“I kept coming back to how nice that was, throwing these stones against the water,” says Lee. “I thought it was a fitting metaphor for the endeavors I have in my life—sometimes they work out and sometimes they don’t. I think it’s a good exercise in accepting impermanence and failure and these things that are constant, and yet the activity of skipping stones is really relaxing and beautiful. But in another sense you’re just letting these stones sink each time.”
Mutual Benefit’s debut LP Love’s Crushing Diamond was praised for being vulnerable and warmhearted and Skip a Sinking Stone is equally so, patiently built from carefully chosen lines illustrated by lush astral folk and intricately composed arrangements that manage to appear effortless. Each stone ultimately sinks, but, as Lee sings on the album’s zenith—a comforting folk track first written for the Shaking Through series—as the cycle ends and repeats again all we can do is maintain the hope that it’s “Not for Nothing.”

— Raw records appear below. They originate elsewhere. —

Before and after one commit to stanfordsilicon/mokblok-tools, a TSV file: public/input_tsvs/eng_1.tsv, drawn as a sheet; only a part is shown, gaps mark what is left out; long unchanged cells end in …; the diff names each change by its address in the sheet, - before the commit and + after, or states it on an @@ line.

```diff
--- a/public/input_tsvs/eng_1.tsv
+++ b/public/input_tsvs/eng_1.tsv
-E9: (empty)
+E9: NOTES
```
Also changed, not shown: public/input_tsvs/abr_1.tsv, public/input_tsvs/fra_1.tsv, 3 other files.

The bulk of Skip a Sinking Stone was recorded during Lee’s residency at the Silent Barn in Brooklyn, both on his own and in Gravesend Recording Studios with Carlos Hernandez and Julian Fader from Ava Luna. Stone is shaped by collaborations with friends and recurring members of Mutual Benefit’s rotating cast: further recording work was done with Mutual Benefit drummer Dillon Zahner in Boston and violinist Jake Falby in New Hampshire, and the record contains guitar by Mike Clifford, vocals from Lee’s sister Whitney (also a touring member of the band following Diamond), flute by Noah Klein (Cuddle Formation) on “Getting Gone,” and keys by Dan Goldberg (The Spookfish). The record was mixed by Brian Deck (The Moon and Antarctica, The Shepherd’s Dog, Ugly Casanova).